Annie Millerbernd, NerdWallet
Beginning in January, James Hulett’s garage became his home office for about six months. His company sent him home earlier than most jobs to prevent the spread of the coronavirus.
“I have a 3 year old son who is very interested in tools so it would be him [in the garage] Finding tools to bring them in and taking toys and stuff apart,” he says. “It was a circus.”
Over the summer, he and his wife bought a home west of Salt Lake City that had room for an indoor workspace. It just had to become an office.
Hulett, like employees at many companies in the U.S., expects to work from home at least through the end of the year. Some companies have announced plans to keep office doors closed well into 2021, while others have offered remote working as a permanent option for employees.
When you’re ready to start building your home office, here are tips on managing costs and financing options for larger projects.
Look at your existing cash
Hulett set up his office with money to spend within his weekly budget.

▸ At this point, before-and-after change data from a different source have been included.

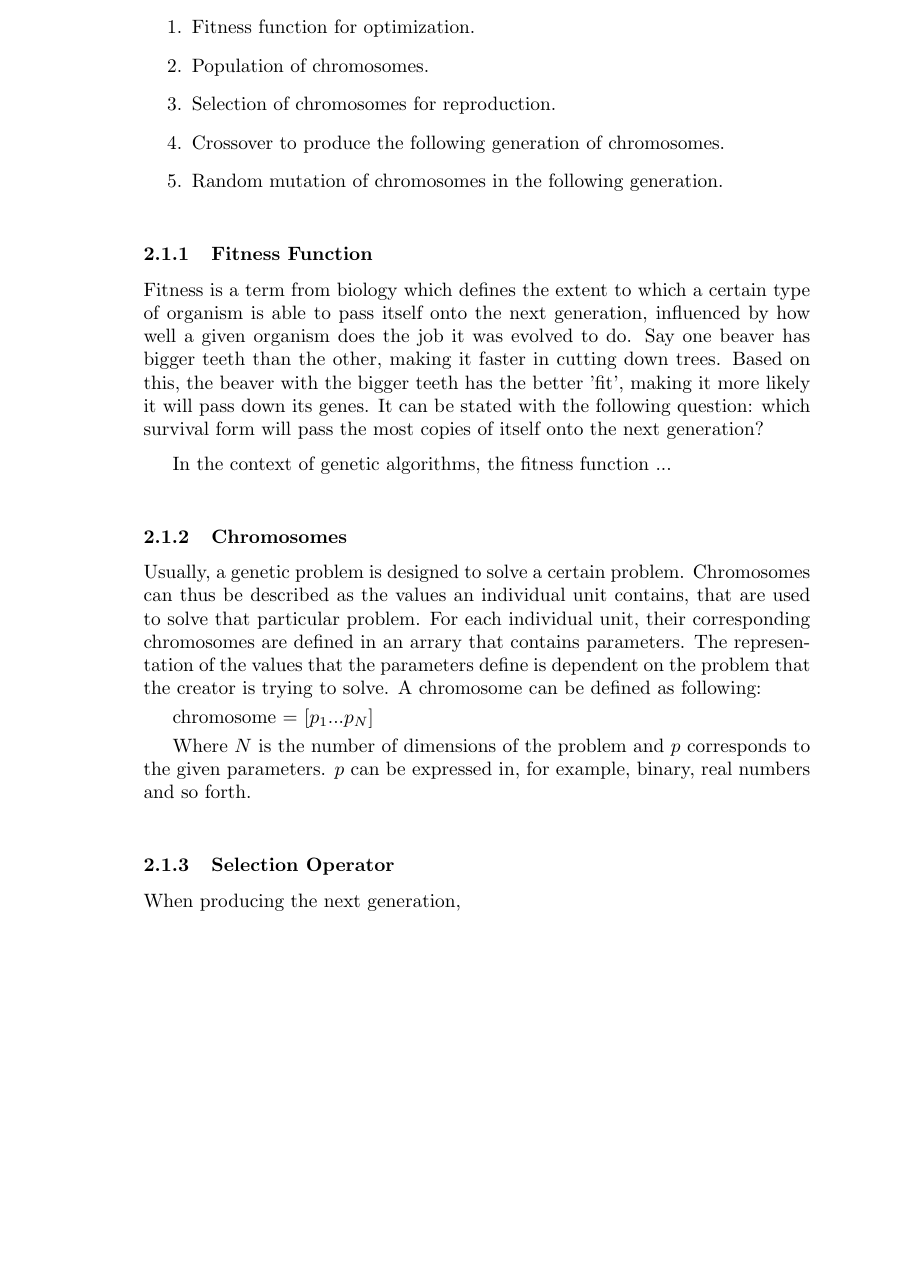
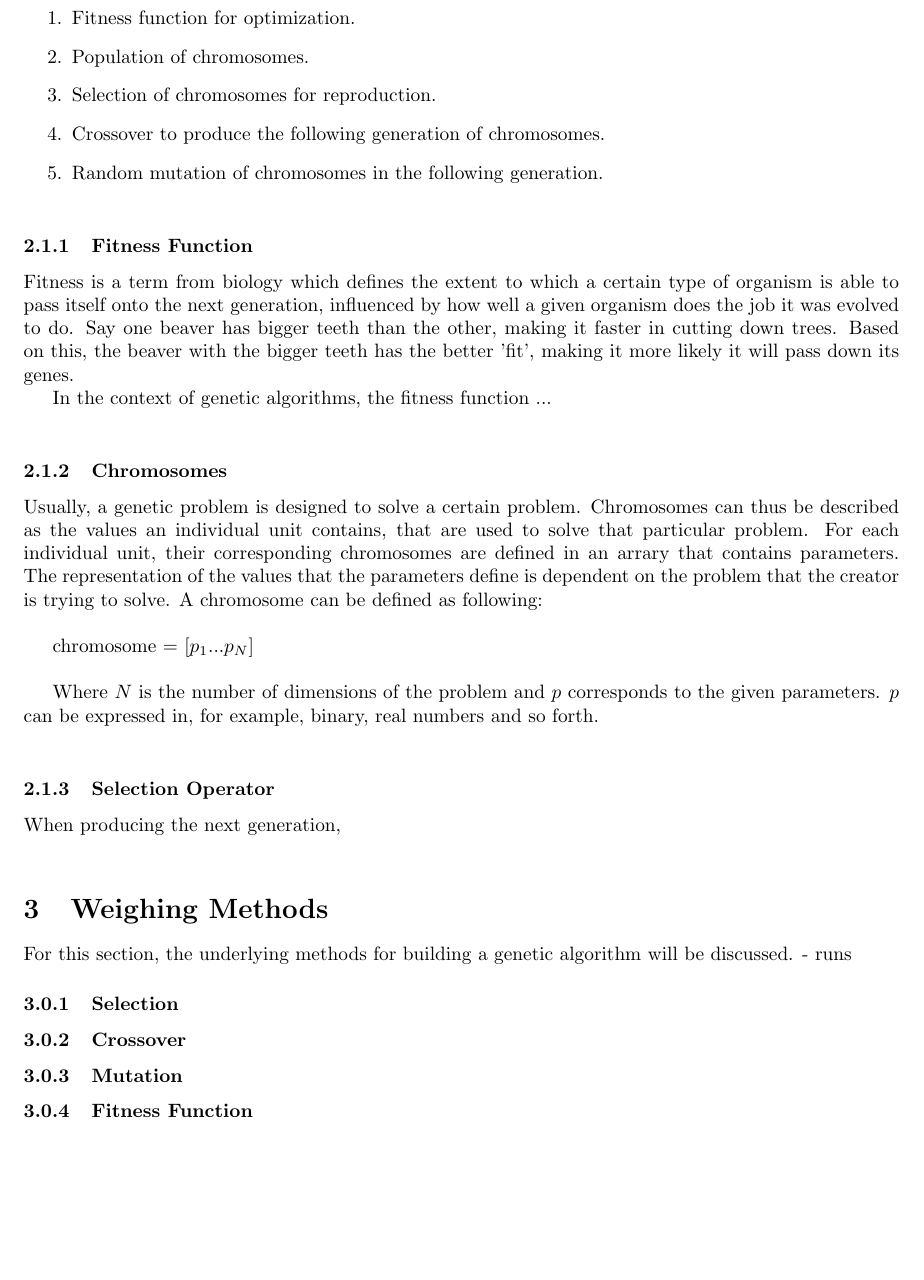
Before and after one commit to thmaz/job_scheduler-ea, a LaTeX document (docs/main.tex): part of page 2 of 5 before the commit and part of page 2 of 4 after it, cut so that both start at the same text, the shorter picture padded with empty space. Compiled offline with pdfLaTeX.

Commit message:
added gen algo

```diff
--- a/docs/main.tex
+++ b/docs/main.tex
@@ -1,5 +1,5 @@
 \documentclass{article}
-
+\usepackage[a4paper, margin=1in]{geometry}
 \begin{document}
 \section{Introduction to Genetic Algorithms}
 \newpage
@@ -15,15 +15,17 @@ The following are the most basic components that are present in most genetic alg
     \item Random mutation of chromosomes in the following generation.
 \end{enumerate}
 
+% Give a general overview
 \bigbreak
 \subsubsection{Fitness Function}
-Fitness is a term from biology which defines the extent to which a certain type of organism is able to pass itself onto the next generation, influenced by how well a given organism does the job it was evolved to do. Say one beaver has bigger teeth than the other, making it faster in cutting down trees. Based on this, the beaver with the bigger teeth has the better 'fit', making it more likely it will pass down its genes. It can be stated with the following question: which survival form will pass the most copies of itself onto the next generation?\medbreak
+Fitness is a term from biology which defines the extent to which a certain type of organism is able to pass itself onto the next generation, influenced by how well a given organism does the job it was evolved to do. Say one beaver has bigger teeth than the other, making it faster in cutting down trees. Based on this, the beaver with the bigger teeth has the better 'fit', making it more likely it will pass down its genes.
+
 In the context of genetic algorithms, the fitness function ...
 
 \bigbreak
 \subsubsection{Chromosomes}
-Usually, a genetic problem is designed to solve a certain problem. Chromosomes can thus be described as the values an individual unit contains, that are used to solve that particular problem. For each individual unit, their corresponding chromosomes are defined in an arrary that contains parameters. The representation of the values that the parameters define is dependent on the problem that the creator is trying to solve. A chromosome can be defined as following:\smallbreak
-chromosome = $\left[ p_{1} ... p_{N} \right]$\smallbreak
+Usually, a genetic problem is designed to solve a certain problem. Chromosomes can thus be described as the values an individual unit contains, that are used to solve that particular problem. For each individual unit, their corresponding chromosomes are defined in an arrary that contains parameters. The representation of the values that the parameters define is dependent on the problem that the creator is trying to solve. A chromosome can be defined as following:\bigbreak
+chromosome = $\left[ p_{1} ... p_{N} \right]$\bigbreak
 Where $N$ is the number of dimensions of the problem and $p$ corresponds to the given parameters. $p$ can be expressed in, for example, binary, real numbers and so forth.
 
 \bigbreak
@@ -31,7 +33,13 @@ Where $N$ is the number of dimensions of the problem and $p$ corresponds to the
 When producing the next generation,
 
 \bigbreak
-\section{Methods}
+\section{Weighing Methods}
+For this section, the underlying methods for building a genetic algorithm will be discussed.
+- runs
+\subsubsection{Selection}
+\subsubsection{Crossover}
+\subsubsection{Mutation}
+\subsubsection{Fitness Function}
 
 \newpage
 \section{Conclusion}
```
Also changed, not shown: docs/main.pdf, 1 other file.
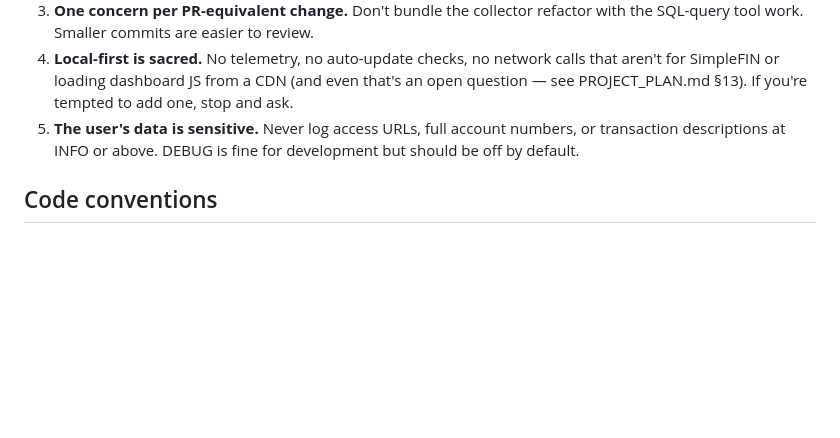
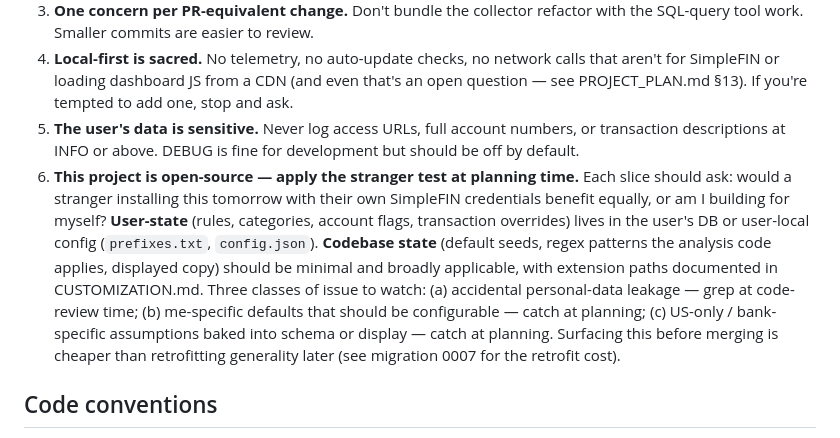
Before and after one commit to griffin-goepper/goetta-finance-mcp, a Markdown page: CLAUDE.md, the part around one of its changes. Rendered like a GitHub page; blank space fills up the shorter version.

```diff
--- a/CLAUDE.md
+++ b/CLAUDE.md
@@ -13,6 +13,7 @@ This file guides Claude Code (and any other AI assistant) working on this repo.
 3. **One concern per PR-equivalent change.** Don't bundle the collector refactor with the SQL-query tool work. Smaller commits are easier to review.
 4. **Local-first is sacred.** No telemetry, no auto-update checks, no network calls that aren't for SimpleFIN or loading dashboard JS from a CDN (and even that's an open question — see PROJECT_PLAN.md §13). If you're tempted to add one, stop and ask.
 5. **The user's data is sensitive.** Never log access URLs, full account numbers, or transaction descriptions at INFO or above. DEBUG is fine for development but should be off by default.
+6. **This project is open-source — apply the stranger test at planning time.** Each slice should ask: would a stranger installing this tomorrow with their own SimpleFIN credentials benefit equally, or am I building for myself? **User-state** (rules, categories, account flags, transaction overrides) lives in the user's DB or user-local config (`prefixes.txt`, `config.json`). **Codebase state** (default seeds, regex patterns the analysis code applies, displayed copy) should be minimal and broadly applicable, with extension paths documented in CUSTOMIZATION.md. Three classes of issue to watch: (a) accidental personal-data leakage — grep at code-review time; (b) me-specific defaults that should be configurable — catch at planning; (c) US-only / bank-specific assumptions baked into schema or display — catch at planning. Surfacing this before merging is cheaper than retrofitting generality later (see migration 0007 for the retrofit cost).
 
 ## Code conventions
 
```
Also changed, not shown: other parts of CLAUDE.md (+1 -1 lines), CUSTOMIZATION.md (added, +76 -0 lines), README.md (+22 -8 lines).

His emergency fund is rock solid, he says, so falling back on it wasn’t an option.
Over a third (34%) of homeowners who have completed renovations since March 1 took the same approach, paying for their projects with cash they had on hand, according to a recent study NerdWallet survey.